§ **Task details**
Only lines holding the string "other" are wanted; copy each one from the material.

================

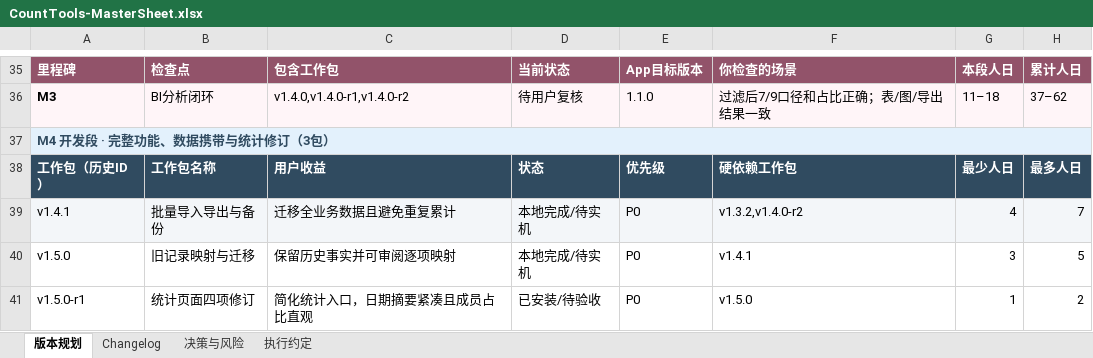
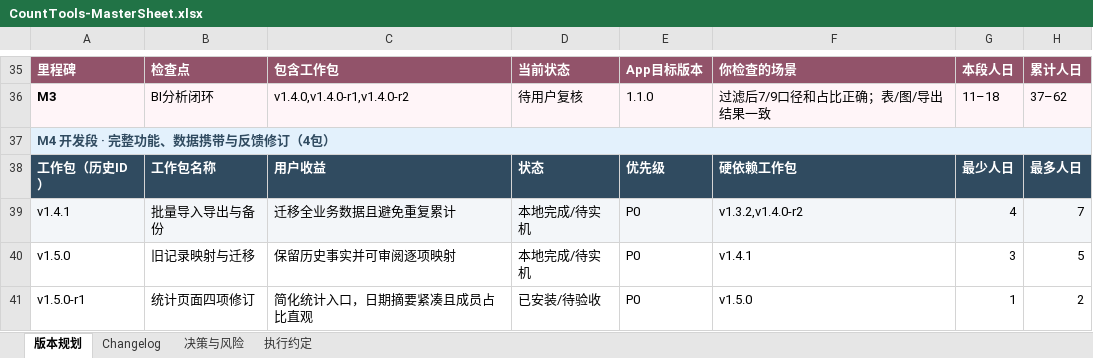
Before and after one commit to Seniorious66/count_tools, an Excel workbook: outputs/workflow-20261011/CountTools-MasterSheet.xlsx, sheet 版本规划, drawn as a sheet; only a part is shown, gaps mark what is left out; values as stored, in another font and other column widths than the file's, no borders; conditional formats not drawn; the diff covers the shown part only; the diff names each change by its address in the sheet, - before the commit and + after, or states it on an @@ line.

```diff
--- a/outputs/workflow-20261011/CountTools-MasterSheet.xlsx (sheet 版本规划)
+++ b/outputs/workflow-20261011/CountTools-MasterSheet.xlsx (sheet 版本规划)
-A37: M4 开发段 · 完整功能、数据携带与统计修订（3包）
+A37: M4 开发段 · 完整功能、数据携带与反馈修订（4包）
```
Also changed, not shown: 1 added row and 14 edited cells elsewhere in this sheet, sheet 执行约定, sheet 决策与风险, sheet Changelog, 7 other files.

================

§ **Solution to this exercise**
Before and after one commit to Seniorious66/count_tools, an Excel workbook: outputs/workflow-20261011/CountTools-MasterSheet.xlsx, sheet 版本规划, drawn as a sheet; only a part is shown, gaps mark what is left out; values as stored, in another font and other column widths than the file's, no borders; conditional formats not drawn; the diff covers the shown part only; the diff names each change by its address in the sheet, - before the commit and + after, or states it on an @@ line.
Also changed, not shown: 1 added row and 14 edited cells elsewhere in this sheet, sheet 执行约定, sheet 决策与风险, sheet Changelog, 7 other files.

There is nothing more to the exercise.